Through my writing and creative channels I now have many writing friends, a musician fella which is always a work-in-progress, some amazing #CEP friends, a close relationship with my daughter and grandchildren and a wonderful co-production relationship through the #CareConvos project. With age comes a comfortableness with who I am and it is this more than anything that has changed my life and given me a confidence to pursue friendships.
SENIOR LECTURER, DR DEE MICHELL, FROM UNIVERSITY OF ADELAIDE
What immediately came to mind when I saw this months #CareConvos topic – was an evening with the parents of my youngest daughter’s then best friend. I suppose Jemma would have been about 7 so I would have been about 46, and a competent woman. I ran a household, had begun a PhD, did part time paid work, and had published a couple of pieces. But I went into a curious anxious space when the conversation turned to family relationships.

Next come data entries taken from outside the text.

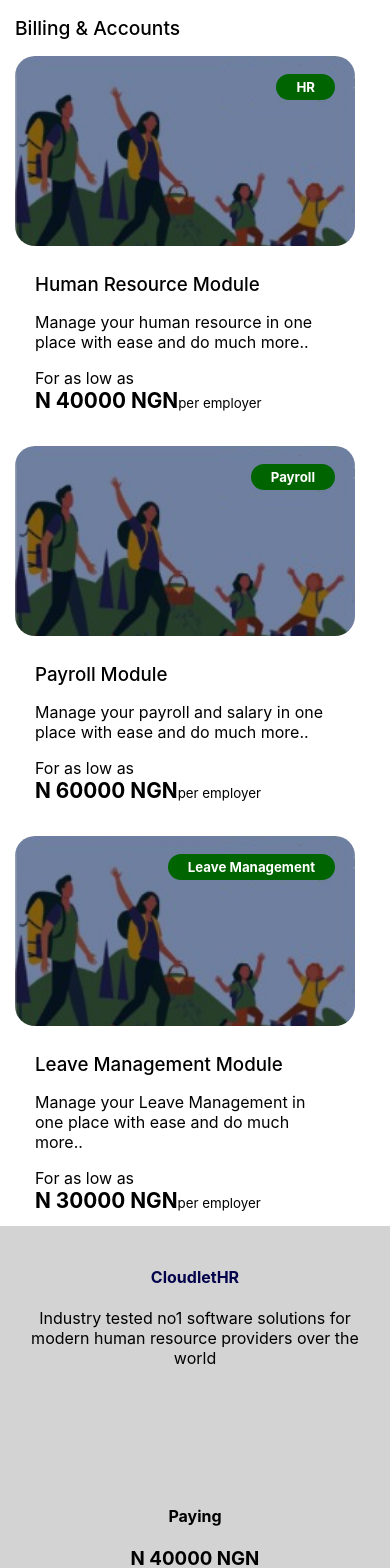
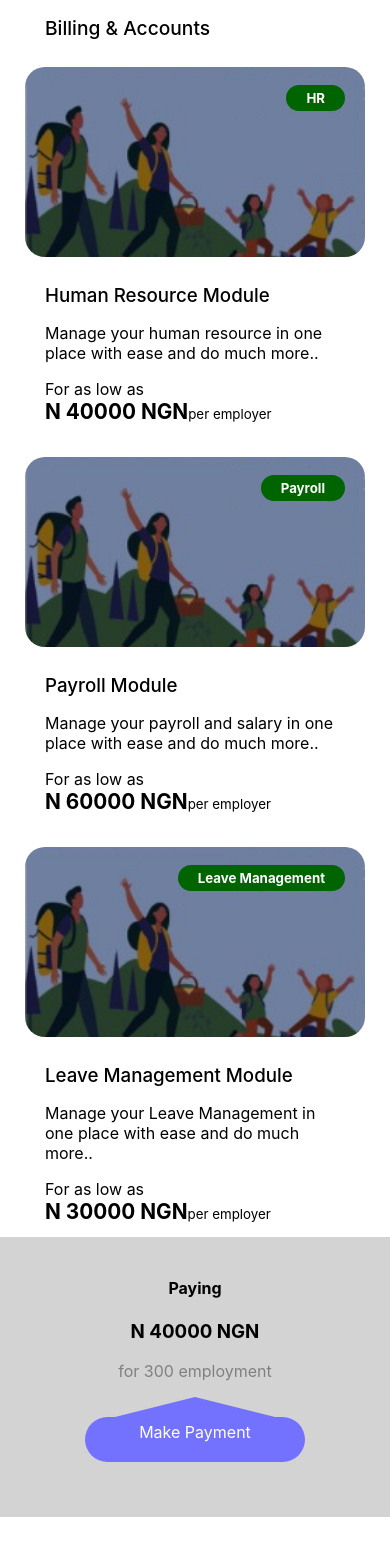
Before and after one commit to ajalaidowu10/ssl-app, a React (Create React App) app: page / in a window 390 px wide. Shown: the top 1568 px of the page. After the commit the page ends 1517 px from the top, so only its background shows below. Built offline with nearby package versions, Linux system fonts and the light colour scheme.

Commit message:
Fix UI issues

```diff
--- a/src/App.css
+++ b/src/App.css
@@ -6,7 +6,7 @@
   flex-direction: row;
 }
 
-@media (max-width: 800px) {
+@media (max-width: 700px) {
   .App{
     flex-direction: column;
   }
--- a/src/components/Aside/Aside.css
+++ b/src/components/Aside/Aside.css
@@ -1,11 +1,12 @@
 .aside{
 	display: flex;
 	flex-direction: column;
-	align-items: flex-start;
+	justify-content: space-between;
 	background-color: lightGrey;
 	flex: 25%;
 	padding: 20px;
 	text-align: center;
+	align-items: center;
 }
 
 .heading h4{
@@ -13,12 +14,9 @@
 }
 
 .aside .pay-section{
- padding: 100px 0;
  align-self: center;
 }
 .make-payment{
-	align-self: center;
-	margin-top: auto;
 	height: 100px;
 }
 .pay-section p {
@@ -41,11 +39,15 @@
 	  background-color: #7372FE;
 	  color: white;
 	  border-radius: 30px;
+	  cursor: pointer;
 }
 
 
-@media (max-width: 800px) {
+@media (max-width: 700px) {
   .aside{
     flex: 100%;
   }
+  .heading{
+  	display: none;
+  }
 }
--- a/src/components/Aside/Aside.js
+++ b/src/components/Aside/Aside.js
@@ -17,7 +17,7 @@
 	 	</div>
 	 	<div className="make-payment">
 	 		<div className="triangle">
-	 			<div className="triangle-base">Make Payment</div>
+	 			<div className="triangle-base" onClick={() => alert('proceed to payment')}>Make Payment</div>
 	 		</div>
 	 	</div>
 
--- a/src/components/Card/Card.css
+++ b/src/components/Card/Card.css
@@ -1,6 +1,7 @@
 .card{
 	display: flex;
 	flex-direction: row;
+	flex-wrap: wrap;
 	flex: 80%;
 }
 
@@ -39,7 +40,7 @@
 }
 
 
-@media (max-width: 650px) {
+@media (max-width: 700px) {
   .card {
     flex-direction: column;
   }
--- a/src/components/CardList/CardList.css
+++ b/src/components/CardList/CardList.css
@@ -1,14 +1,22 @@
 .card-list{
-	padding: 0 5rem;
+	display: flex;
+	flex-direction: column;
+	align-items: center;
 	flex: 75%;
+	height: 100%;
+	padding: 0 10px;
 }
 .card-list h2{
 	font-weight: 500;
 	font-size: 1.2em;
+	margin-bottom: 1.7rem;
+	width: 680px;
 }
-@media (max-width: 800px) {
+@media (max-width: 700px) {
   .card-list{
-  	padding: 0 15px;
     flex: 100%;
   }
+  .card-list h2{
+  	width: 300px;
+  }
 }
```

The other couple talked about their close knit families from a country town – close knit communities – and then they asked Tony about his family – and you don’t get more ‘normal’ and middle class than that. I got more and more concerned waiting to be asked about my family because then I’d have to out myself as a former foster kid in a setting of 3 ‘normal’ families. I’d be very much the odd one out.
It was curious, too, that they never got to asking anything about me – curious and a relief.
I’m not sure whether it was their lack of interest in me, or whether I wanted to go on avoiding outing myself, but I didn’t return the dinner invitation and invite the family over to ours! Which in retrospect was very rude of me.
Join us for #CareConvos to talk about RELATIONSHIPS this monday 4th Nov 8pm!
#CARE EXPERIENCED #Foster & #Kinship Carers, #Residential Care workers, #Educators, #Adoptopters #Adopted #SocialWorkers and all professionals working with young people or in the system.
all welcome! We’re interested in everyone’s perspectives.
If there is anything about #CareConvos that affects you and you’d prefer to ask a question or make a point anonymously drop us an email at: firstname.lastname@example.org and we’ll get back to you. #CareConvos
The GDPR introduced a right for individuals to have personal data erased. The right to erasure is also known as ‘the right to be forgotten‘. Individuals can make a request for erasure verbally or in writing. If you want to delete any of your tweets in #CareConvos, you can do that yourself. If they appear on the website, just ask and we will remove them
Putting children in care and care experience
at the 💙 of our conversations.